Both of these help to reduce the problem of mortgage prisoners in the BTL market, which is becoming more acute.

Bank of Ireland has a couple of new products including a 60 per cent LTV two-year fix at 1.43 per cent with a £1,495 product fee and a free valuation, as well as a 75 per cent LTV five-year fixed rate at 2.88 per cent with a £995 product fee, £250 cashback and a free valuation.

New Street has some new five-year fixes starting from 2.74 per cent with rental cover from 125 per cent at 5 per cent.

Finally, the lovely Interbay has entered the residential and commercial bridging market with some great products from 0.44 per cent.


Santander and Coventry – for their BTL calculation changes. We don’t need more mortgage prisoners in any area of the market.


Lack of flexibility on affordability from some lenders over certain cases. Some good clients are being denied sound products.

Andrew Montlake is a director at Coreco


Andrew Montlake-Coreco

Market Watch: Lenders set a good example

Nationwide has bravely removed free legals, while Aldermore is the latest lender to outline its plans for portfolio landlords Although the UK unemployment rate is at its lowest since 1975 on just 4.5 per cent, there are still dark clouds on the horizon for the economy. Manufacturing and construction have shrunk, with weaker-than-expected results, while […]

Andrew Montlake-Coreco

Market Watch: Get a move on? If only…

The CML has reported on 320,000 ‘missing movers’, some of whom, presumably, are unable or unwilling to afford to do so It seems that things at the Bank of England are about as calm as a thunderstorm in the middle of the Atlantic Ocean, with some deep divisions over the future direction of interest rates. […]

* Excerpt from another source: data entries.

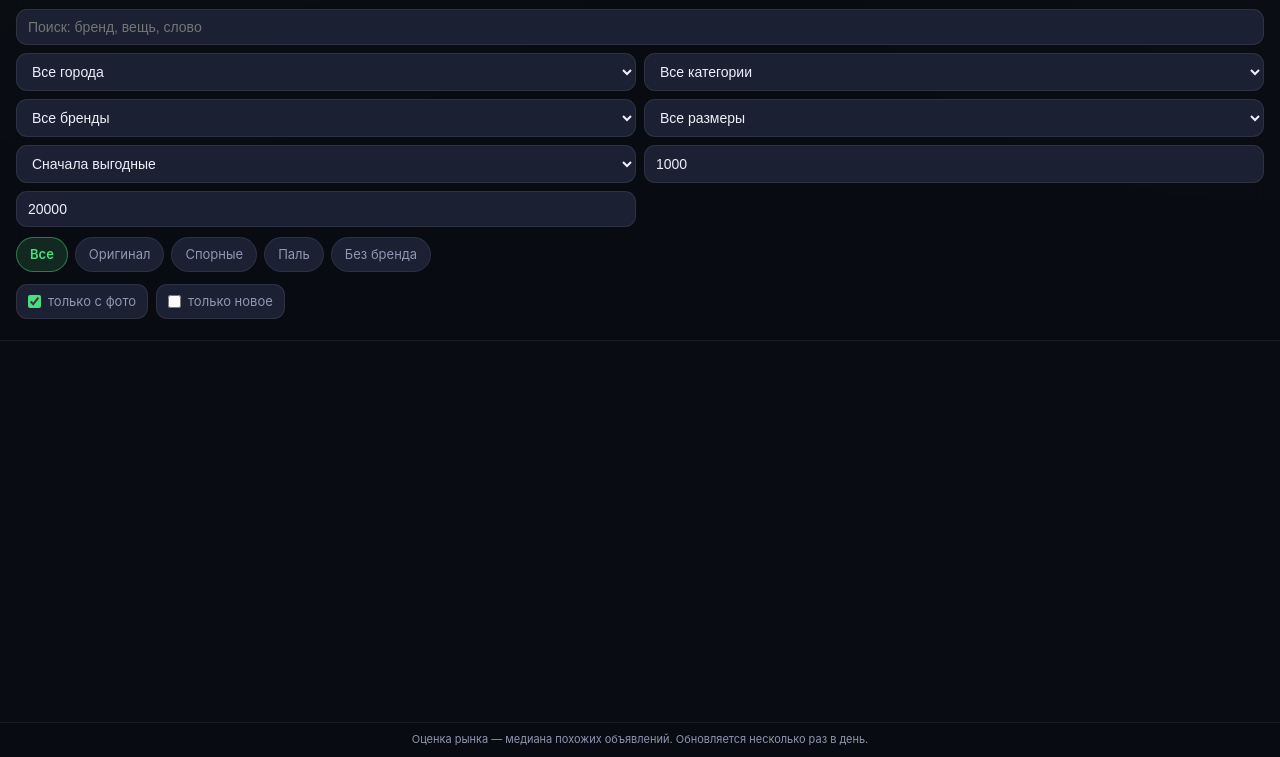
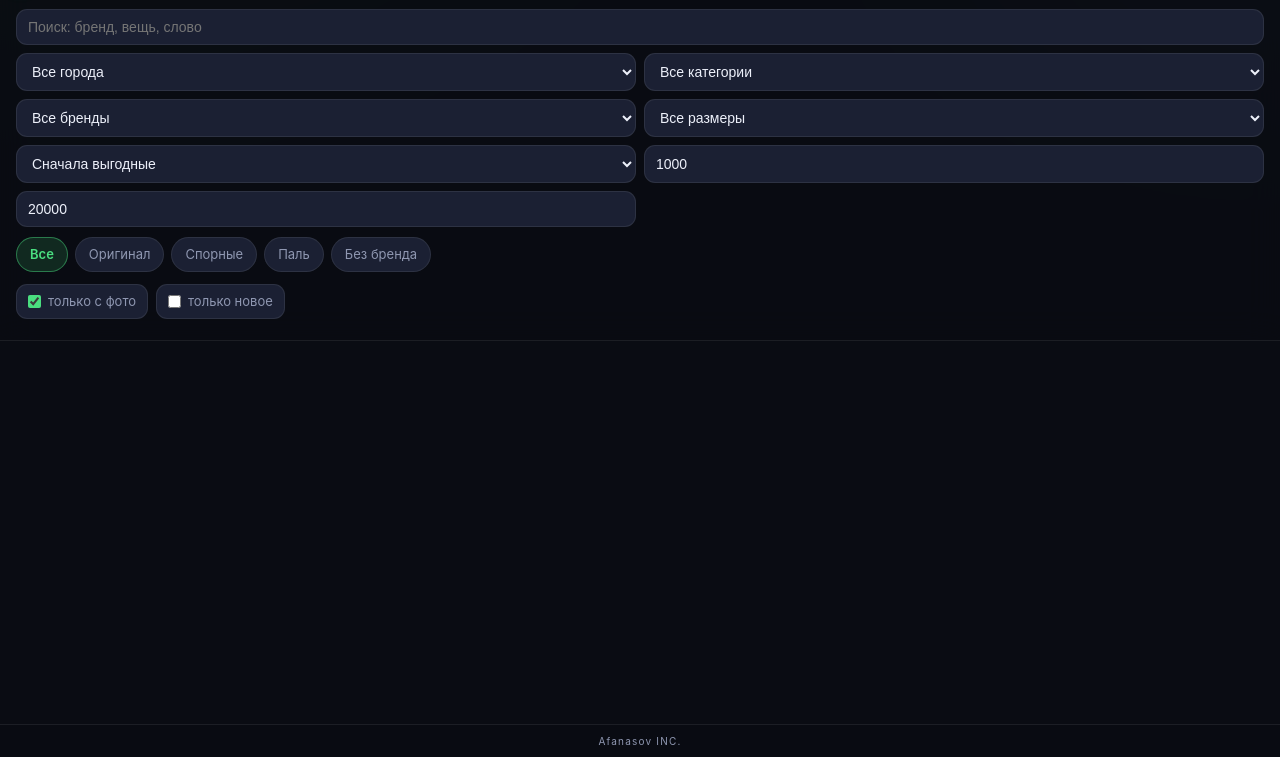
Before and after one commit to artemfromkomi024-crypto/avito-finder, a plain HTML site: page site/app.html in a window 1280 px wide. Shown: the part 43-800 px from the top of the page. Drawn offline with Linux system fonts and the light colour scheme.

Commit message:
update site/app.html

```diff
--- a/site/app.html
+++ b/site/app.html
@@ -120,10 +120,12 @@
   .empty{color:var(--muted);text-align:center;padding:48px 12px;font-size:14px}
   footer{
     position:fixed;bottom:0;left:0;right:0;z-index:15;text-align:center;
-    padding:9px 14px;font-size:11px;color:var(--muted);
+    padding:9px 14px;font-size:10px;letter-spacing:.12em;color:var(--muted);
     background:rgba(10,12,19,.86);border-top:1px solid var(--line);
     backdrop-filter:blur(12px);-webkit-backdrop-filter:blur(12px);
   }
+  /* подпись в шторке фильтров — только на телефоне */
+  .sig{display:none}
   .filter-btn{
     display:none;background:var(--card2);border:1px solid var(--line);color:var(--text);
     border-radius:11px;padding:8px 14px;font-size:13px;font-weight:600;cursor:pointer;margin-top:10px;
@@ -145,6 +147,7 @@
       backdrop-filter:blur(18px);-webkit-backdrop-filter:blur(18px);
     }
     .filters.open{transform:translateY(0)}
+    .sig{display:block;text-align:center;font-size:10px;letter-spacing:.12em;color:var(--muted);opacity:.65;margin:14px 0 2px}
     .filters .head{display:flex;align-items:center;justify-content:space-between;margin-bottom:8px}
     .filters .head b{font-size:15px}
     .filters .head button{
@@ -194,6 +197,7 @@
     <label class="toggle"><input type="checkbox" id="photoOnly" checked> только с фото</label>
     <label class="toggle"><input type="checkbox" id="newOnly"> только новое</label>
   </div>
+  <div class="sig">Afanasov INC.</div>
   </div>
 
   <div id="stats"></div>
@@ -204,7 +208,7 @@
   <div class="empty" id="empty" hidden>Ничего не найдено — ослабь фильтры</div>
 </main>
 
-<footer>Оценка рынка — медиана похожих объявлений. Обновляется несколько раз в день.</footer>
+<footer>Afanasov INC.</footer>
 
 <script>
 let DATA = __DATA__;
```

Andrew Montlake-Coreco

Market Watch: Carney confuses with Clouseau routine

After encouraging everyone to spend and lenders to lend, the Bank of England is worried this is happening too much The governor of the Bank of England seems to be doing his best Inspector Clouseau impersonation with his “Now is not the time, Cato; now is the time!” comments regarding interest rates. We appreciate how […]


News and expert analysis straight to your inbox

Sign up